▶ Exercise description:
For the data below, give the number of lines in which "this" occurs. Include nothing besides that number.

━━━━━━━━━━

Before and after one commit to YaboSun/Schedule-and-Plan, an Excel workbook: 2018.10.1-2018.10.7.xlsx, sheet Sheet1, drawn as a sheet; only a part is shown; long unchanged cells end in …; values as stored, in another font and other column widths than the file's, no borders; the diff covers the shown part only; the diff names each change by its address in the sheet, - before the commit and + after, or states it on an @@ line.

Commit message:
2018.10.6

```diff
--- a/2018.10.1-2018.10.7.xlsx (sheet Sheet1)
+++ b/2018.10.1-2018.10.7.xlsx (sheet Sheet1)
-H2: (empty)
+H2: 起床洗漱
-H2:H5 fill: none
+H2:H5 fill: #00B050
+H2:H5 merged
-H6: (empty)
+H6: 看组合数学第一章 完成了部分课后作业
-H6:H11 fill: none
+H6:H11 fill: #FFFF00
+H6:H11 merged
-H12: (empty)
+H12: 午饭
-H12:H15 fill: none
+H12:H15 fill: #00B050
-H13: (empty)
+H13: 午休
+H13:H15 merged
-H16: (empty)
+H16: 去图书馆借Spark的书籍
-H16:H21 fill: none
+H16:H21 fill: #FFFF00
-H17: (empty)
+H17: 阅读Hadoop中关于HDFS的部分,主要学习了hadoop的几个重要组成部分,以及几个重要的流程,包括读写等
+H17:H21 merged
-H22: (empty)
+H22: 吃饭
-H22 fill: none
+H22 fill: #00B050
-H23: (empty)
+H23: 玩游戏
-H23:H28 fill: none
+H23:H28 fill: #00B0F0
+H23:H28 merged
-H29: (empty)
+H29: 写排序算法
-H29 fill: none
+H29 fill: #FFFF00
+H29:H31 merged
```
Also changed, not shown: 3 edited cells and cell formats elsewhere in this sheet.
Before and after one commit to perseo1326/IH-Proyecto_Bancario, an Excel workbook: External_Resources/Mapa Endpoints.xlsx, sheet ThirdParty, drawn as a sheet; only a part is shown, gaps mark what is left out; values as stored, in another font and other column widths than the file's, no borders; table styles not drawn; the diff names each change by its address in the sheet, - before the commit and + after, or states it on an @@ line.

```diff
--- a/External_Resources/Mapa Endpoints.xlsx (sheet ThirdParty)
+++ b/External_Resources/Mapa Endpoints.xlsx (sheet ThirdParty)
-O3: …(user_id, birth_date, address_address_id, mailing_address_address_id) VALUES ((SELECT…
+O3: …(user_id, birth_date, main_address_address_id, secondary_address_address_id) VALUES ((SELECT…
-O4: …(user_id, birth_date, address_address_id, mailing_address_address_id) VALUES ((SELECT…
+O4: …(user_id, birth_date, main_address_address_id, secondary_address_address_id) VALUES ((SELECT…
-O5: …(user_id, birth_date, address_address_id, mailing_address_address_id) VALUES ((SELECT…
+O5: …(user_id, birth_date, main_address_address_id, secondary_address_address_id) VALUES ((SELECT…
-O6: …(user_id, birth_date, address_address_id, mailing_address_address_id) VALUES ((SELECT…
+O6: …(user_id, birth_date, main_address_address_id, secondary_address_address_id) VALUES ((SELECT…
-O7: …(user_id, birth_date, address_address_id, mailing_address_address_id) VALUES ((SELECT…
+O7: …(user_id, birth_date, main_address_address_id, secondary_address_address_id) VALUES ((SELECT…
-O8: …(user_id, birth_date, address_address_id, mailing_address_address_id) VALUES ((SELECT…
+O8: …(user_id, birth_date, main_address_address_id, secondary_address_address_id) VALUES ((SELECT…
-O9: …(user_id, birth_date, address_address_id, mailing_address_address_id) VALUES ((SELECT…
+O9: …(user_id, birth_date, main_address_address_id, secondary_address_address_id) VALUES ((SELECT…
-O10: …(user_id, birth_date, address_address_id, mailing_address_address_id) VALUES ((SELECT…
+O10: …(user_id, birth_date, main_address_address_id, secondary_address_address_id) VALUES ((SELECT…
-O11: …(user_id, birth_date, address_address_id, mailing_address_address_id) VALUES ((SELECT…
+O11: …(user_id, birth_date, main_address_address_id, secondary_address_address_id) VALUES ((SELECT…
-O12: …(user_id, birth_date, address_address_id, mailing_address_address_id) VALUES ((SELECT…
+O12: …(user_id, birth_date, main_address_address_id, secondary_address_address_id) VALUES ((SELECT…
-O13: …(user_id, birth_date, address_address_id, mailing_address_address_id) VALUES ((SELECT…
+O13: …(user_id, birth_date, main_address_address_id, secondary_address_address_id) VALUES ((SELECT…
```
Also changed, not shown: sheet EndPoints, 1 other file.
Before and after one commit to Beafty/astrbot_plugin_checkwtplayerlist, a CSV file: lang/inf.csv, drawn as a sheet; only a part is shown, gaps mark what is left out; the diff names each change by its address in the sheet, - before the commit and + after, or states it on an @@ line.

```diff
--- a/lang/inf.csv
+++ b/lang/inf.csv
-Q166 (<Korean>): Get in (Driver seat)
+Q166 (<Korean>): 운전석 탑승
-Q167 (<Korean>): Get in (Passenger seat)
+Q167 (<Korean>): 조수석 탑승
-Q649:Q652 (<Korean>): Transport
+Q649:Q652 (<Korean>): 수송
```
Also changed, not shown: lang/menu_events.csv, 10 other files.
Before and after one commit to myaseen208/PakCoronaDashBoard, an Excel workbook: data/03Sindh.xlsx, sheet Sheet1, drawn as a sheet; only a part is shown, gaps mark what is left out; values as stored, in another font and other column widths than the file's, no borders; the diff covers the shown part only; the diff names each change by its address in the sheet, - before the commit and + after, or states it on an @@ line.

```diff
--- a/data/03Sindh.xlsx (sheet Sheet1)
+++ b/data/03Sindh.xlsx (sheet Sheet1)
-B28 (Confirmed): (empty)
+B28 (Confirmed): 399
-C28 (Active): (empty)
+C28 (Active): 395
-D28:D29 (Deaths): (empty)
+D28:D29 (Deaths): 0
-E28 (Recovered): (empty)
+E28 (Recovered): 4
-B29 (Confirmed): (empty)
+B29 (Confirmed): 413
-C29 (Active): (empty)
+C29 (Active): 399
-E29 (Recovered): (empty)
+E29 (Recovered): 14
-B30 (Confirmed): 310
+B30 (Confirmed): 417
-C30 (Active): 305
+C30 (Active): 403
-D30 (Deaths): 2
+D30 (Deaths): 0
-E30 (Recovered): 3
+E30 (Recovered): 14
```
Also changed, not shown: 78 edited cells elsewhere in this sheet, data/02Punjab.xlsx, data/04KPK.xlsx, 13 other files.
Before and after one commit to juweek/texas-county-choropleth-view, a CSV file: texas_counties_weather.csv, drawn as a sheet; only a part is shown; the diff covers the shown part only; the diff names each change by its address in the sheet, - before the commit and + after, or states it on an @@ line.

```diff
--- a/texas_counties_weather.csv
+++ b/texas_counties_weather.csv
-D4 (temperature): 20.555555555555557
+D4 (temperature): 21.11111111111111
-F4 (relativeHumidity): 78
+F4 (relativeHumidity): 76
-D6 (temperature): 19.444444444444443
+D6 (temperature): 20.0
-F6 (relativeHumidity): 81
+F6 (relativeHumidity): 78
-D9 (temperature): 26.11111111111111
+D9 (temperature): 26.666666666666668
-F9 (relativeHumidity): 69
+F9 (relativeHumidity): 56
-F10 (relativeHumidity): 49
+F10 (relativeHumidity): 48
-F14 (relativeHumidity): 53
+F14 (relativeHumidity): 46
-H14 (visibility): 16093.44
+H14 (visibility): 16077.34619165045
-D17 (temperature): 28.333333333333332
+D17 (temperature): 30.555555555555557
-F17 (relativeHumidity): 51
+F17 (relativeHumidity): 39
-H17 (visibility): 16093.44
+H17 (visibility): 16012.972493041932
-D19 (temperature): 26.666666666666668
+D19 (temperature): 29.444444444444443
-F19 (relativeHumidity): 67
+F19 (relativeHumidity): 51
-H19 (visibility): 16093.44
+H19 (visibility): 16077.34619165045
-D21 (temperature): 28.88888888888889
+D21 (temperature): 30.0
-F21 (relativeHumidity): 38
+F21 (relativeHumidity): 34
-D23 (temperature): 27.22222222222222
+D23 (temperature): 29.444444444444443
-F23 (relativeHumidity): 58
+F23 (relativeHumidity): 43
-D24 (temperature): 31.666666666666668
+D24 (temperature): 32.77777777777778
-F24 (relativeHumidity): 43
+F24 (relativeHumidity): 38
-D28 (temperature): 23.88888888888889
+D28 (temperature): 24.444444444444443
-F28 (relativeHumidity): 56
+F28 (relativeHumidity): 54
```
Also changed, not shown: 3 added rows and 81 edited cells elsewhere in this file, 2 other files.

━━━━━━━━━━

▶ Your solution:
3